Cracks have been found on the wing ribs of at least three Airbus A380s belonging to Singapore Airlines and Qantas Airways.
Both carriers said the cracks were discovered in the second quarter of 2011, and that they have been repaired and posed no danger to flight safety.
The carriers' comments come a day after Airbus said "very small cracks" have been found on some "non-critical wing rib-skin attachments on a limited number of A380 aircraft".
Singapore Airlines said the cracks were first discovered during an A380 inspection last year.
"These pose no safety issue and repairs were carried out on the aircraft. Repairs were subsequently carried out on a second aircraft," said an SIA spokesman.
He added that the relevant authorities have been informed and checks and repairs will be done on other A380s as the aircraft undergo routine C checks. Both affected aircraft are back in operation.
Qantas meanwhile said that "minuscule cracking" was found on the wing ribs of the A380 that suffered an uncontained engine failure in November 2010. This aircraft is still in Singapore, where it made an emergency landing after the incident, and Qantas hopes it will return to service in March.
"Investigations have found that the cracking is unrelated to the engine failure incident experienced by this aircraft in November 2010 and is not unique to Qantas. It has now been repaired," said a Qantas Spokesman.
Airbus said that it has since developed an inspection and repair procedure which will be done during routine, scheduled four year maintenance checks for the A380s. It has informed all A380 operators and the European airworthiness authority is aware of the issue and has accepeted its recovery approach, said a spokesman.

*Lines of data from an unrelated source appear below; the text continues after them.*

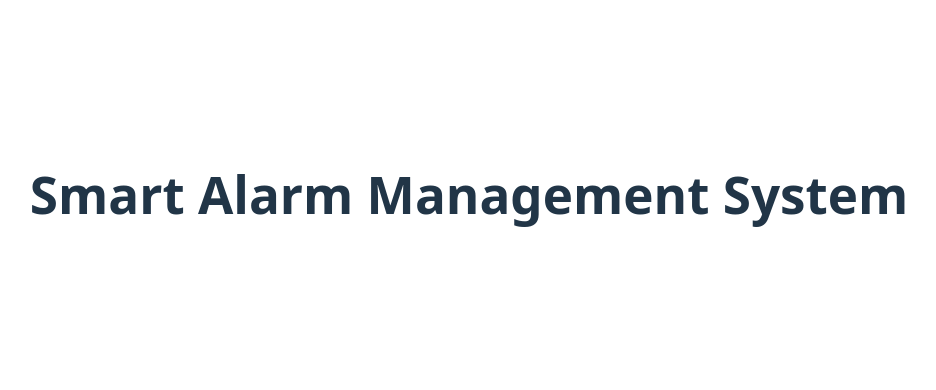
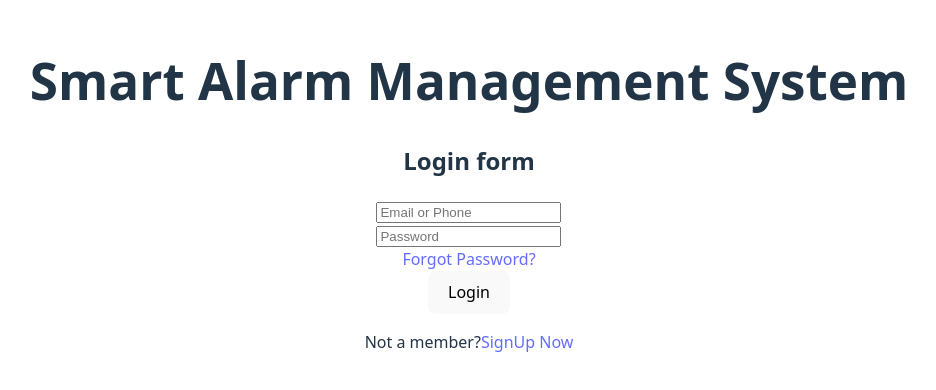
Before and after one commit to osama4104/sams, a React (Vite) app in the folder frontend/: page / in a window 1280 px wide. Shown: the part 206-596 px from the top of the page, without its empty margins (171-1107 px from the left). Built offline with nearby package versions, Linux system fonts and the light colour scheme.

Commit message:
add Login component

```diff
--- a/frontend/src/App.tsx
+++ b/frontend/src/App.tsx
@@ -1,11 +1,12 @@
-import './App.css'
-
+import "./App.css";
+import Login from "./components/Login";
 function App() {
   return (
     <>
       <h1>Smart Alarm Management System</h1>
+      <Login />
     </>
-  )
+  );
 }
 
-export default App
+export default App;
--- /dev/null
+++ b/frontend/src/components/Login.tsx
@@ -0,0 +1,51 @@
+import React, { useState } from "react";
+const LoginPage: React.FC = () => {
+  const [email, setEmail] = useState<string>(""); //useState is used to change the initial state as per needed,here email is the initialState and setEmail is for updating the state.
+  const [password, setPassword] = useState<string>("");
+  const handleLogin = (e: React.FormEvent) => {
+    e.preventDefault();
+    alert(`Email:${email},Password:${password}`);
+  };
+  return (
+    <div className="login-wrapper">
+      <div className="login-card">
+        <div className="card-header">
+          {}
+          <h2>Login form</h2>
+        </div>
+        {}
+        <form className="Login-Form" onSubmit={handleLogin}>
+          <div className="input-group">
+            <input
+              type="text"
+              placeholder="Email or Phone"
+              value={email}
+              onChange={(e) => setEmail(e.target.value)}
+              required
+            />
+          </div>
+          <div className="input-group">
+            <input
+              type="text"
+              placeholder="Password"
+              value={password}
+              onChange={(e) => setPassword(e.target.value)}
+              required
+            ></input>
+          </div>
+          <div className="links">
+            <a href="#">Forgot Password?</a>
+          </div>
+
+          <button type="submit" className="login Button">
+            Login
+          </button>
+          <p className="SignUp">
+            Not a member?<a href="#">SignUp Now</a>
+          </p>
+        </form>
+      </div>
+    </div>
+  );
+};
+export default LoginPage;
```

"This is not a safety issue and aircraft performance is not affected. Any fix, if necessary, can be done during regular maintenance," Airbus added.